* **PROBLEM REQUIREMENTS**:
Report each line of the data that contains the string "verticalAlign".

* **SUPPLIED MATERIAL**:
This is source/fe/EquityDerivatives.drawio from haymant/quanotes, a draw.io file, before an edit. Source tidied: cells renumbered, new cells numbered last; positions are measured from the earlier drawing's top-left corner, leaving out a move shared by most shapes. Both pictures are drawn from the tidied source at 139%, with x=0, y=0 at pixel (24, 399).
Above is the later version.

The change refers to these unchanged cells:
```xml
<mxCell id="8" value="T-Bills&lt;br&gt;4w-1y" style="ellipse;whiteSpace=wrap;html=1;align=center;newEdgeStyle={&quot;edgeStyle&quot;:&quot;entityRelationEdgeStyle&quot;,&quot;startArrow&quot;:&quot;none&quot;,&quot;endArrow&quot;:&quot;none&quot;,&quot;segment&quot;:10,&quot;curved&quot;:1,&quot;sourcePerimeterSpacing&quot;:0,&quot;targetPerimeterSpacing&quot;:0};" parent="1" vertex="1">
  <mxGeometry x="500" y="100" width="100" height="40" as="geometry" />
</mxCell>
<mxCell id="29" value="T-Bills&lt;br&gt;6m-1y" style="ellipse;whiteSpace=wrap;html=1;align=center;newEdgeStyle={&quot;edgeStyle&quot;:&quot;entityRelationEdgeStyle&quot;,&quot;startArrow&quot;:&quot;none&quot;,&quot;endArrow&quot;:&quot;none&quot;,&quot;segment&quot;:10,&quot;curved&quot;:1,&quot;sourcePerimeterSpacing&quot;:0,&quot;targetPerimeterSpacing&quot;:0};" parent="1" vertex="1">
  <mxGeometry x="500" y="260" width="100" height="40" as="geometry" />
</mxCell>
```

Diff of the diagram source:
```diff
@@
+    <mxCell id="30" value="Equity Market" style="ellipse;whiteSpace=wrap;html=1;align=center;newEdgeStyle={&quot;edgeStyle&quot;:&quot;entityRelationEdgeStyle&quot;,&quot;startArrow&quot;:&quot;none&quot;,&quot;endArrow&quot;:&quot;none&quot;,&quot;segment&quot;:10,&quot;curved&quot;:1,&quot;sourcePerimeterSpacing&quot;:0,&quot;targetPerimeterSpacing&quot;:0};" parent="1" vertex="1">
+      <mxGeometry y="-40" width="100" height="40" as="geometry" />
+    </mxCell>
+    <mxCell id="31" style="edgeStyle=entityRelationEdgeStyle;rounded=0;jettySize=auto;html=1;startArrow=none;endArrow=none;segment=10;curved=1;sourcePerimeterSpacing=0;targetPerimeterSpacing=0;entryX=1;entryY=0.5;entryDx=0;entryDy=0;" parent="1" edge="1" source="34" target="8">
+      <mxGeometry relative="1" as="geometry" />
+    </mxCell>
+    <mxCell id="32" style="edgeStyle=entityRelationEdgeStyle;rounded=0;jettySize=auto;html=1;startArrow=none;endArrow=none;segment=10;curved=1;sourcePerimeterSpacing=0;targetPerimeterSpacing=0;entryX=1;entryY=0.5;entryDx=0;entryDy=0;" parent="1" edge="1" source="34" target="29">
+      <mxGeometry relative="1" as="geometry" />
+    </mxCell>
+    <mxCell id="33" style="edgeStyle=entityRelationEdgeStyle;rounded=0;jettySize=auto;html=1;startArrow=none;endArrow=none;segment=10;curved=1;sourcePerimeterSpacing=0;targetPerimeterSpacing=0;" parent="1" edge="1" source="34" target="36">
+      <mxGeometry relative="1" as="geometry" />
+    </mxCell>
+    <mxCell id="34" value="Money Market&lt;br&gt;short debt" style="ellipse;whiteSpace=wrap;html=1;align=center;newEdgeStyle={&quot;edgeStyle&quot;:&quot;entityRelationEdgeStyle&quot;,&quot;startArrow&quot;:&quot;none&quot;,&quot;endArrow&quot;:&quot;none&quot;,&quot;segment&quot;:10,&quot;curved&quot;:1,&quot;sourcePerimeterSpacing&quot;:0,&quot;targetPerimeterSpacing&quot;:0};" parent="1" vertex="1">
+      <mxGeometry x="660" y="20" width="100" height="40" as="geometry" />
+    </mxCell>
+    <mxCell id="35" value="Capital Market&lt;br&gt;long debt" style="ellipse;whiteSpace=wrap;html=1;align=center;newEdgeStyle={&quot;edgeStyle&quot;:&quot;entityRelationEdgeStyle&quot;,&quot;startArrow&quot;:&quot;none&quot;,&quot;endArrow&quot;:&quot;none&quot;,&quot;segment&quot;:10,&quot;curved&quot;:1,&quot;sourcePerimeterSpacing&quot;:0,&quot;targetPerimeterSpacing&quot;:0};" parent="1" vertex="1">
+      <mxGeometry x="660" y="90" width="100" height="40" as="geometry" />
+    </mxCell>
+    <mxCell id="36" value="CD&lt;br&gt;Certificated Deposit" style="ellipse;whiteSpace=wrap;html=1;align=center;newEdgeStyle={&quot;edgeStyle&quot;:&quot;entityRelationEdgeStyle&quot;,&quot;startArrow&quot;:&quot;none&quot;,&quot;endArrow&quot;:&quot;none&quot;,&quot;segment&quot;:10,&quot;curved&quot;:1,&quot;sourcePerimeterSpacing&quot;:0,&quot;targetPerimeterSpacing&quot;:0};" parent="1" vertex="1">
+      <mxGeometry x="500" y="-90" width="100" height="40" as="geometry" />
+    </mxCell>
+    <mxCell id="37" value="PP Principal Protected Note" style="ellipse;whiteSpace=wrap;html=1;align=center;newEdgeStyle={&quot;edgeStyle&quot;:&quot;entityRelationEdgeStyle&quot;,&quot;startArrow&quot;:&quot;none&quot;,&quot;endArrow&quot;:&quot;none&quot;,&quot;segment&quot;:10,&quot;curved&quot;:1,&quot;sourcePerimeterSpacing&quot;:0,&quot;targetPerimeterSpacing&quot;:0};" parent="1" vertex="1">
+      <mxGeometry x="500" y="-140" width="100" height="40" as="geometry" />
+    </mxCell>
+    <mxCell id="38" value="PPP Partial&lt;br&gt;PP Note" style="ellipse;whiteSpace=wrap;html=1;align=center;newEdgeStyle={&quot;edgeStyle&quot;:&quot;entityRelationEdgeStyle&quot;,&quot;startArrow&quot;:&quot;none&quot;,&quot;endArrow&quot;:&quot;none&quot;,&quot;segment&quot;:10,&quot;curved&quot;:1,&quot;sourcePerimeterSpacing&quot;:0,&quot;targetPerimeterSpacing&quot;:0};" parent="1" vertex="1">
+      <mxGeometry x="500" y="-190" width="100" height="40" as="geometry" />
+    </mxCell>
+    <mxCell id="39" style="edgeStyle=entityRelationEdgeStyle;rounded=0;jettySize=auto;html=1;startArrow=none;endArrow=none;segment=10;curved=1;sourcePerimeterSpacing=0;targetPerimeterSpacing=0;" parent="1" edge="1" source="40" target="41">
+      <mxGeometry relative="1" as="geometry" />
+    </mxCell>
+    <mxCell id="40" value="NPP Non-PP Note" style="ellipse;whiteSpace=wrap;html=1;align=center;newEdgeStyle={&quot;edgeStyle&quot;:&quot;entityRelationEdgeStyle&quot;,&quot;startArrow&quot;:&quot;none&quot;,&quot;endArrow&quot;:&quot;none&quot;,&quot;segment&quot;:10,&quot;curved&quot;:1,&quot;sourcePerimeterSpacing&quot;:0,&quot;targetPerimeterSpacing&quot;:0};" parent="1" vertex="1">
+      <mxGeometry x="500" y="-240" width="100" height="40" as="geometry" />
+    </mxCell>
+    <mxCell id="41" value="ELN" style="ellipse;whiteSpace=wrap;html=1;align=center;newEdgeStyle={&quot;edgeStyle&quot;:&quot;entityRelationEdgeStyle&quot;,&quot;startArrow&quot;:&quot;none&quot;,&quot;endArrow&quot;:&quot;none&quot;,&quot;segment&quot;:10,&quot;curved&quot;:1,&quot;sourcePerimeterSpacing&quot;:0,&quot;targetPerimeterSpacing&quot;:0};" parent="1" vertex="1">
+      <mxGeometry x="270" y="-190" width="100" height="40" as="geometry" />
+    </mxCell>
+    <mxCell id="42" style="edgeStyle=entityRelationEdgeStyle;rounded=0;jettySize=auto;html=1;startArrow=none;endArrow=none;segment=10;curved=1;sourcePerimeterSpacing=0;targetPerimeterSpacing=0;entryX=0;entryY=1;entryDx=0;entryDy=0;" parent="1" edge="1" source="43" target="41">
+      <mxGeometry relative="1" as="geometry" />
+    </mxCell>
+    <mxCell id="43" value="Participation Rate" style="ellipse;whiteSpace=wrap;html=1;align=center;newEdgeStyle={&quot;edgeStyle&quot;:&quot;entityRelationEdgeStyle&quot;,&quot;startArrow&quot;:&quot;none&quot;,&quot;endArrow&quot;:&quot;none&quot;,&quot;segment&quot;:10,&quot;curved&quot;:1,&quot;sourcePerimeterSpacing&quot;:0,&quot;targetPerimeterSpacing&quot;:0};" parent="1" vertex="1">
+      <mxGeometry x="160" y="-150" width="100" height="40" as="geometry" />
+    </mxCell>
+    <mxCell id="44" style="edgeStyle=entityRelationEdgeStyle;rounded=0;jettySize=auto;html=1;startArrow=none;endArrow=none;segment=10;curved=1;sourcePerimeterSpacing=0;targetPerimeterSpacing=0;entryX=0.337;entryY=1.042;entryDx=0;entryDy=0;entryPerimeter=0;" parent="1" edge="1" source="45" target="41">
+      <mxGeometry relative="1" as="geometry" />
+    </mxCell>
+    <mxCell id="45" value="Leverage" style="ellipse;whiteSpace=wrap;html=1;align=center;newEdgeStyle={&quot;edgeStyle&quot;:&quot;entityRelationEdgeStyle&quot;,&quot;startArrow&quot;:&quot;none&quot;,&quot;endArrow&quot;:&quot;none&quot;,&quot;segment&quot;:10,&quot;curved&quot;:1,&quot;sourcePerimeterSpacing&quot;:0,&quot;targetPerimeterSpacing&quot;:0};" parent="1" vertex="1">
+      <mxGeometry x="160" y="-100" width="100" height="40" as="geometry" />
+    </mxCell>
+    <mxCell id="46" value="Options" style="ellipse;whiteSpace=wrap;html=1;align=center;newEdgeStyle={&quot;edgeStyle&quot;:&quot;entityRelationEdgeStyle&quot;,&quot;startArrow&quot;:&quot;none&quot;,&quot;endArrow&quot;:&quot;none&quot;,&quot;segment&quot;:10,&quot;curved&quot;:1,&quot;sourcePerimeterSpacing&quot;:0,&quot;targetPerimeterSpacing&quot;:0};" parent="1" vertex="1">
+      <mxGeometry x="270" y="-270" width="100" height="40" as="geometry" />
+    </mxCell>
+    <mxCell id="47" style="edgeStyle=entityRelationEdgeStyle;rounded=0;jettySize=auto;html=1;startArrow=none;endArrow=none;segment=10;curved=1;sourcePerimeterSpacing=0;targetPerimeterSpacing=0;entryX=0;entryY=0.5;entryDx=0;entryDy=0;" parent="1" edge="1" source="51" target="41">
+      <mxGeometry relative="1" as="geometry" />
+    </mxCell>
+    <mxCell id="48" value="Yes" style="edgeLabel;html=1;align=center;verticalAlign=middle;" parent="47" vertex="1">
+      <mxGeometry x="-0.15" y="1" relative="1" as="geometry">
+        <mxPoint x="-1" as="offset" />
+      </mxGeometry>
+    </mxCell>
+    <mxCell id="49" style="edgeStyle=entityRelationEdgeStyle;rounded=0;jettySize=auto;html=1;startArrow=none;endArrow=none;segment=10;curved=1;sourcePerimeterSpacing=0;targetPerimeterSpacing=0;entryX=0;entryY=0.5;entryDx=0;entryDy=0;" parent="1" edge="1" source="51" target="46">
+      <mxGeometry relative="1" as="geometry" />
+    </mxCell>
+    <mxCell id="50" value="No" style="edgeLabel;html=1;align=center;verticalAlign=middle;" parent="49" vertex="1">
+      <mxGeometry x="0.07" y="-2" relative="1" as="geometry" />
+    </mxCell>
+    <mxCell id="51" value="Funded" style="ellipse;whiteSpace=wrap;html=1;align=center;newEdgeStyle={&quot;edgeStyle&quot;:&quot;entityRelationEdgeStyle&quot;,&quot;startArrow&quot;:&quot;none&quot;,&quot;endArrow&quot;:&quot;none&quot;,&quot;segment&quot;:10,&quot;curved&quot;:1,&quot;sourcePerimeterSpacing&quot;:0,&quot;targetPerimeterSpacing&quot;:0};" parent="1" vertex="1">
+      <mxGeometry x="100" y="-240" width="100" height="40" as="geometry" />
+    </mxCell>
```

* **EXERCISE RESULT**:
+    <mxCell id="48" value="Yes" style="edgeLabel;html=1;align=center;verticalAlign=middle;" parent="47" vertex="1">
+    <mxCell id="50" value="No" style="edgeLabel;html=1;align=center;verticalAlign=middle;" parent="49" vertex="1">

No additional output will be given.